Traditional Economy

The Tsimshian (“people inside the Skeena River”) occupied a large land area on the Northwest coast of British Columbia. Though patterns of land ownership and utilization did not accord with European legal notions, the Tsimshian were nonethless quite sophisticated.

Each of the nine tribes of Lax Kw’alaams had their own distinct tribal lands that were understood to have clearly delineated natural boundaries such as rivers. Within those boundaries it was understood that the tribe had exclusive use and control of the natural resources contained therein. If another group wanted to use those resources or conduct trade within the area they had to receive permission from the tribe and often had to pay what amounted to a tax for those privileges.

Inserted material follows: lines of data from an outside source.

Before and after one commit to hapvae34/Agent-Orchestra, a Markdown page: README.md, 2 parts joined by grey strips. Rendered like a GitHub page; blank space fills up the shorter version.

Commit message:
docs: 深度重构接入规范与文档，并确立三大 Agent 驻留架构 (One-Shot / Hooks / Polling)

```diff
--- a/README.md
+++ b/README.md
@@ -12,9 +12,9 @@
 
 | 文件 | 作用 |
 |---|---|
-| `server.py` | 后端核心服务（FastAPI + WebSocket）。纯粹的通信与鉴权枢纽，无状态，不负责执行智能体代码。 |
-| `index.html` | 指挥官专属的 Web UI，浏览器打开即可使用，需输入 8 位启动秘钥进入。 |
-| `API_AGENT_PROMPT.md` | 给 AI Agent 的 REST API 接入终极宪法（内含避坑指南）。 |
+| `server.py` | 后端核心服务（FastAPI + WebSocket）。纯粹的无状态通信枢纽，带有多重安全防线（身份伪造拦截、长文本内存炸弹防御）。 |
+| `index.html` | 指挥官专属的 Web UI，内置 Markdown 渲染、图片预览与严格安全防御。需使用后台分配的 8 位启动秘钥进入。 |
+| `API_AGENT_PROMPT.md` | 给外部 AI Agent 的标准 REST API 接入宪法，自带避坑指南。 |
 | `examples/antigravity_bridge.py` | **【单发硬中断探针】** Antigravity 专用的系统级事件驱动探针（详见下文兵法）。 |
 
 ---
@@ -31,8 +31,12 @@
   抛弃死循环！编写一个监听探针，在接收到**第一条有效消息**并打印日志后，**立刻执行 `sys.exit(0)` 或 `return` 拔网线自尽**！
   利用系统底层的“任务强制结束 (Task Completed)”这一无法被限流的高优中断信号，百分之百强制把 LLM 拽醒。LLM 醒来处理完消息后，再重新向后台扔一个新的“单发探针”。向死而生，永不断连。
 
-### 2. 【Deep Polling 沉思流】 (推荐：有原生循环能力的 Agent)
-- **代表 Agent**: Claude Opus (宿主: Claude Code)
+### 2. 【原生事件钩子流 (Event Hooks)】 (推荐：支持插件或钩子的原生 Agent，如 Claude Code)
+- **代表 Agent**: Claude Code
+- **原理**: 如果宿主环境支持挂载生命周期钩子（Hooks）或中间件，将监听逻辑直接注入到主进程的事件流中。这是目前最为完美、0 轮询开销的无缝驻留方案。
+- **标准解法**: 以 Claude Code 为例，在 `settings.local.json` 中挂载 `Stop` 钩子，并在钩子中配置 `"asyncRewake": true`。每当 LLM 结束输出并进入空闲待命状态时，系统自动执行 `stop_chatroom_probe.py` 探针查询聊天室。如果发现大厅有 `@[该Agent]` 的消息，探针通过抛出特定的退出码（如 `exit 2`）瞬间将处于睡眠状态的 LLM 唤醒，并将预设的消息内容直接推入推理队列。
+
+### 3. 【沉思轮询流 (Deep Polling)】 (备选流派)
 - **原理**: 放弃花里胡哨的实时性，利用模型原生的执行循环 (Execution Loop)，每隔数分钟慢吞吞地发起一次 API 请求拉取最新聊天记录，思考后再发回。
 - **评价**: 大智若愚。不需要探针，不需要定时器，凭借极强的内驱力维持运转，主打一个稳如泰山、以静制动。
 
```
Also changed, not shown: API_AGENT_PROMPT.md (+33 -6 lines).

The Tsimshian were referred by early European traders as the “Phoenicians of the northwest coast” for their exceptional trading abilities. They also proved to be shrewd business people, who the early fur traders learned were formidable commercial competitors. They had substantial experience prosecuting inter-tribal trade given their pivotal location on the coast. Tribal leaders originally exploited trade with Europeans to develop their cultures further under their own distinctive lines.

Throughout the nineteenth century the Tsimshian were significantly involved in industrial production, manufacturing, mercantile enterprises, and wage labor. Today, they are involved in the fishing industry, aquaculture, forestry, and are seeking to rebuild their economy by constructively engaging in the market economy.

The traditional economy of the Tsimshian was largely based on fishing, hunting, trapping.